All articles from Physics and Astronomy >>>

The most recent press releases about innovation >>>

Die letzten 5 Focus-News des innovations-reports im Überblick:

Im Focus: First evidence on the source of extragalactic particles

For the first time ever, scientists have determined the cosmic origin of highest-energy neutrinos. A research group led by IceCube scientist Elisa Resconi, spokesperson of the Collaborative Research Center SFB1258 at the Technical University of Munich (TUM), provides an important piece of evidence that the particles detected by the IceCube neutrino telescope at the South Pole originate from a galaxy four billion light-years away from Earth.

To rule out other origins with certainty, the team led by neutrino physicist Elisa Resconi from the Technical University of Munich and multi-wavelength...

Im Focus: Magnetic vortices: Two independent magnetic skyrmion phases discovered in a single material

For the first time a team of researchers have discovered two different phases of magnetic skyrmions in a single material. Physicists of the Technical Universities of Munich and Dresden and the University of Cologne can now better study and understand the properties of these magnetic structures, which are important for both basic research and applications.

Whirlpools are an everyday experience in a bath tub: When the water is drained a circular vortex is formed. Typically, such whirls are rather stable. Similar...

Im Focus: Breaking the bond: To take part or not?

Physicists working with Roland Wester at the University of Innsbruck have investigated if and how chemical reactions can be influenced by targeted vibrational excitation of the reactants. They were able to demonstrate that excitation with a laser beam does not affect the efficiency of a chemical exchange reaction and that the excited molecular group acts only as a spectator in the reaction.

A frequently used reaction in organic chemistry is nucleophilic substitution. It plays, for example, an important role in in the synthesis of new chemical...

Im Focus: New 2D Spectroscopy Methods
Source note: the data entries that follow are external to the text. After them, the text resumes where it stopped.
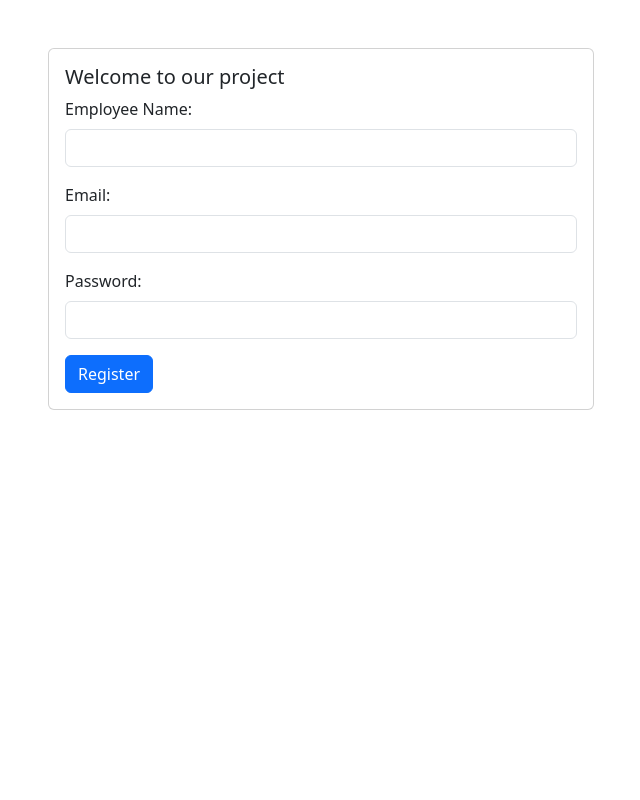
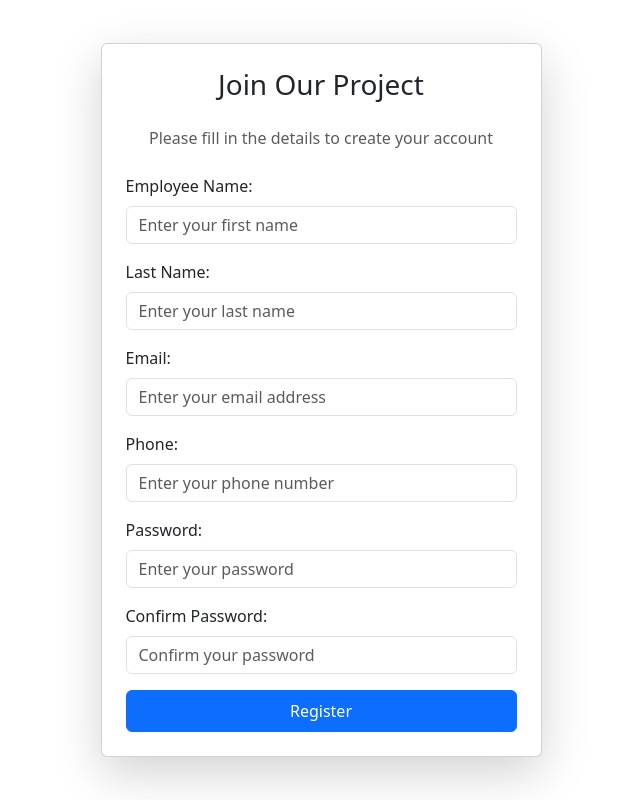
Before and after one commit to EiriniRouchota/WebLinkedln, an Angular app in the folder frontend/: page /register in a window 1280 px wide. Shown: the whole page, without its empty margins (319-959 px from the left). Built offline with nearby package versions, Linux system fonts and the light colour scheme.

Commit message:
validate fields

```diff
--- a/frontend/src/app/login/login.component.html
+++ b/frontend/src/app/login/login.component.html
@@ -1,24 +1,53 @@
-<div class="container mt-5">
-    <div class="row justify-content-center">
-        <div class="col-md-6">
-            <div class="card">
-                <div class="card-body">
-                    <h5 class="card-title">Login</h5>
-                    <form>
-
+<div class="container d-flex align-items-center justify-content-center min-vh-100">
+    <div class="row w-100 justify-content-center">
+        <div class="col-md-6 col-lg-5">
+            <div class="card shadow-lg">
+                <div class="card-body p-4">
+                    <h3 class="card-title text-center mb-4">Weblinkedln</h3>
+                    <p class="text-center text-muted mb-4">Please log in to your account</p>
+                    <form #loginForm="ngForm" (ngSubmit)="Login(loginForm)" novalidate>
+                        <!-- Email Field -->
                         <div class="mb-3">
                             <label for="email" class="form-label">Email:</label>
-                            <input type="email" class="form-control" [(ngModel)]="email"
-                                [ngModelOptions]="{standalone: true}" id="email" name="email">
+                            <input type="email"
+                                   class="form-control"
+                                   [(ngModel)]="email"
+                                   required
+                                   id="email"
+                                   name="email"
+                                   placeholder="Enter your email"
+                                   #emailField="ngModel"
+                                   [ngClass]="{'is-invalid': loginForm.submitted && emailField.invalid}">
+                            <div *ngIf="loginForm.submitted && emailField.invalid" class="invalid-feedback">
+                                Email is required.
+                            </div>
                         </div>
 
+                        <!-- Password Field -->
                         <div class="mb-3">
                             <label for="password" class="form-label">Password:</label>
-                            <input type="password" class="form-control" [(ngModel)]="password"
-                                [ngModelOptions]="{standalone: true}" id="password" name="password">
+                            <input type="password"
+                                   class="form-control"
+                                   [(ngModel)]="password"
+                                   required
+                                   id="password"
+                                   name="password"
+                                   placeholder="Enter your password"
+                                   #passwordField="ngModel"
+                                   [ngClass]="{'is-invalid': loginForm.submitted && passwordField.invalid}">
+                            <div *ngIf="loginForm.submitted && passwordField.invalid" class="invalid-feedback">
+                                Password is required.
+                            </div>
                         </div>
 
-                        <button type="button" class="btn btn-primary" (click)="Login()">Login</button>
+                        <!-- Login Button -->
+                        <button type="submit" class="btn btn-primary w-100 py-2">Login</button>
+
+                        <!-- Registration Link -->
+                        <p class="mt-4 text-center">
+                            <span class="text-muted">New to our platform?</span>
+                            <a href="/register" class="btn btn-outline-primary ms-2 mt-2 w-100">Create an Account</a>
+                        </p>
                     </form>
                 </div>
             </div>
--- a/frontend/src/app/register/register.component.html
+++ b/frontend/src/app/register/register.component.html
@@ -1,29 +1,118 @@
-<div class="container mt-5">
-    <div class="row justify-content-center">
-        <div class="col-md-6">
-            <div class="card">
-                <div class="card-body">
-                    <h5 class="card-title">Welcome to our project</h5>
-                    <form>
+<div class="container d-flex align-items-center justify-content-center min-vh-100">
+    <div class="row w-100 justify-content-center">
+        <div class="col-md-6 col-lg-5">
+            <div class="card shadow-lg">
+                <div class="card-body p-4">
+                    <h3 class="card-title text-center mb-4">Join Our Project</h3>
+                    <p class="text-center text-muted mb-4">Please fill in the details to create your account</p>
+                    <form #registerForm="ngForm" (ngSubmit)="save(registerForm)" novalidate>
+                        <!-- Employee Name -->
                         <div class="mb-3">
                             <label for="employeename" class="form-label">Employee Name:</label>
-                            <input type="text" class="form-control" [(ngModel)]="employeename"
-                                [ngModelOptions]="{standalone: true}" id="employeename" name="employeename">
+                            <input type="text"
+                                   class="form-control"
+                                   [(ngModel)]="employeename"
+                                   required
+                                   id="employeename"
+                                   name="employeename"
+                                   placeholder="Enter your first name"
+                                   #employeenameField="ngModel"
+                                   [ngClass]="{'is-invalid': registerForm.submitted && employeenameField.invalid}">
+                            <div *ngIf="registerForm.submitted && employeenameField.invalid" class="invalid-feedback">
+                                Employee Name is required.
+                            </div>
                         </div>
 
+                        <!-- Last Name -->
+                        <div class="mb-3">
+                            <label for="lastname" class="form-label">Last Name:</label>
+                            <input type="text"
+                                   class="form-control"
+                                   [(ngModel)]="lastname"
+                                   required
+                                   id="lastname"
+                                   name="lastname"
+                                   placeholder="Enter your last name"
+                                   #lastnameField="ngModel"
+                                   [ngClass]="{'is-invalid': registerForm.submitted && lastnameField.invalid}">
+                            <div *ngIf="registerForm.submitted && lastnameField.invalid" class="invalid-feedback">
+                                Last Name is required.
+                            </div>
+                        </div>
+
+                        <!-- Email -->
                         <div class="mb-3">
                             <label for="email" class="form-label">Email:</label>
-                            <input type="email" class="form-control" [(ngModel)]="email"
-                                [ngModelOptions]="{standalone: true}" id="email" name="email">
+                            <input type="email"
+                                   class="form-control"
+                                   [(ngModel)]="email"
+                                   required
+                                   id="email"
+                                   name="email"
+                                   placeholder="Enter your email address"
+                                   #emailField="ngModel"
+                                   [ngClass]="{'is-invalid': registerForm.submitted && emailField.invalid}">
+                            <div *ngIf="registerForm.submitted && emailField.invalid" class="invalid-feedback">
+                                A valid Email is required.
+                            </div>
                         </div>
 
+                        <!-- Phone -->
+                        <div class="mb-3">
+                            <label for="phone" class="form-label">Phone:</label>
+                            <input type="tel"
+                                   class="form-control"
+                                   [(ngModel)]="phone"
+                                   required
+                                   id="phone"
+                                   name="phone"
+                                   placeholder="Enter your phone number"
+                                   #phoneField="ngModel"
+                                   [ngClass]="{'is-invalid': registerForm.submitted && phoneField.invalid}">
+                            <div *ngIf="registerForm.submitted && phoneField.invalid" class="invalid-feedback">
+                                Phone number is required.
+                            </div>
+                        </div>
+
+                        <!-- Password -->
                         <div class="mb-3">
                             <label for="password" class="form-label">Password:</label>
-                            <input type="password" class="form-control" [(ngModel)]="password"
-                                [ngModelOptions]="{standalone: true}" id="password" name="password">
+                            <input type="password"
+                                   class="form-control"
+                                   [(ngModel)]="password"
+                                   required
+                                   id="password"
+                                   name="password"
+                                   placeholder="Enter your password"
+                                   #passwordField="ngModel"
+                                   [ngClass]="{'is-invalid': registerForm.submitted && passwordField.invalid}">
+                            <div *ngIf="registerForm.submitted && passwordField.invalid" class="invalid-feedback">
+                                Password is required.
+                            </div>
                         </div>
 
-                        <button type="button" class="btn btn-primary" (click)="save()">Register</button>
+                        <!-- Confirm Password -->
+                        <div class="mb-3">
+                            <label for="confirmPassword" class="form-label">Confirm Password:</label>
+                            <input type="password"
+                                   class="form-control"
+                                   [(ngModel)]="confirmPassword"
+                                   required
+                                   id="confirmPassword"
+                                   name="confirmPassword"
+                                   placeholder="Confirm your password"
+                                   #confirmPasswordField="ngModel"
+                                   [ngClass]="{'is-invalid': registerForm.submitted && confirmPasswordField.invalid || registerForm.submitted && confirmPassword !== password}">
+                            <div *ngIf="registerForm.submitted && confirmPasswordField.invalid" class="invalid-feedback">
+                                Confirm Password is required.
+                            </div>
+                            <div *ngIf="registerForm.submitted && confirmPassword !== password" class="invalid-feedback">
+                                Passwords do not match.
+                            </div>
+                        </div>
+
+                        <!-- Register Button -->
+                        <button type="submit" class="btn btn-primary w-100 py-2">Register</button>
                     </form>
                 </div>
             </div>
--- a/frontend/src/app/register/register.component.ts
+++ b/frontend/src/app/register/register.component.ts
@@ -1,30 +1,51 @@
 import { HttpClient } from '@angular/common/http';
 import { Component } from '@angular/core';
+import { NgForm } from '@angular/forms';
 
 @Component({
   selector: 'app-register',
   templateUrl: './register.component.html',
-  styleUrl: './register.component.scss'
+  styleUrls: ['./register.component.scss'] // corrected styleUrls to plural
 })
+
 export class RegisterComponent {
 
   employeename: string = "";
+  lastname: string = "";
   email: string = "";
+  phone: string = "";
   password: string = "";
+  confirmPassword: string = "";
 
   constructor(private http: HttpClient) { }
 
-  save() {
+  save(registerForm: NgForm) {
+    // Check if the form is valid
+    if (!registerForm.valid) {
+      // Handle the invalid form case
+
+      return;
+    }
+
+    // Check if passwords match
+    if (this.confirmPassword !== this.password) {
+      alert("Password and confirm password fields must match!");
+      return;
+    }
+
+    // If form is valid and passwords match, proceed with the HTTP request
     let bodyData = {
       "employeename": this.employeename,
       "email": this.email,
-      "password": this.password
+      "password": this.password,
+      "employeelastname": this.lastname,
+      "phone": this.phone
     };
 
-    this.http.post("http://localhost:8080/api/v1/employee/save", bodyData, { responseType: "text" }).subscribe((resultData: any) => {
-      console.log(resultData);
-      alert("Employee Registered Successfully");
-    })
+    this.http.post("http://localhost:8080/api/v1/employee/save", bodyData, { responseType: "text" })
+      .subscribe((resultData: any) => {
+        console.log(resultData);
+        alert("Employee Registered Successfully");
+      });
   }
-
 }
```
Also changed, not shown: frontend/src/app/login/login.component.ts (+22 -23 lines).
Optical spectroscopy allows investigating the energy structure and dynamic properties of complex quantum systems. Researchers from the University of Würzburg present two new approaches of coherent two-dimensional spectroscopy.

"Put an excitation into the system and observe how it evolves." According to physicist Professor Tobias Brixner, this is the credo of optical spectroscopy....

Im Focus: Chemical reactions in the light of ultrashort X-ray pulses from free-electron lasers

Ultra-short, high-intensity X-ray flashes open the door to the foundations of chemical reactions. Free-electron lasers generate these kinds of pulses, but there is a catch: the pulses vary in duration and energy. An international research team has now presented a solution: Using a ring of 16 detectors and a circularly polarized laser beam, they can determine both factors with attosecond accuracy.

Free-electron lasers (FELs) generate extremely short and intense X-ray flashes. Researchers can use these flashes to resolve structures with diameters on the...

All Focus news of the innovation-report >>>

Anzeige

Anzeige

VideoLinks
Industry & Economy
Event News

Leading experts in Diabetes, Metabolism and Biomedical Engineering discuss Precision Medicine

13.07.2018 | Event News

Conference on Laser Polishing – LaP: Fine Tuning for Surfaces

12.07.2018 | Event News

11th European Wood-based Panel Symposium 2018: Meeting point for the wood-based materials industry

03.07.2018 | Event News

 
Latest News

Metal too 'gummy' to cut? Draw on it with a Sharpie or glue stick, science says

19.07.2018 | Materials Sciences

NSF-supported researchers to present new results on hurricanes and other extreme events

19.07.2018 | Earth Sciences

Scientists uncover the role of a protein in production & survival of myelin-forming cells

19.07.2018 | Life Sciences

VideoLinks
Science & Research
Overview of more VideoLinks >>>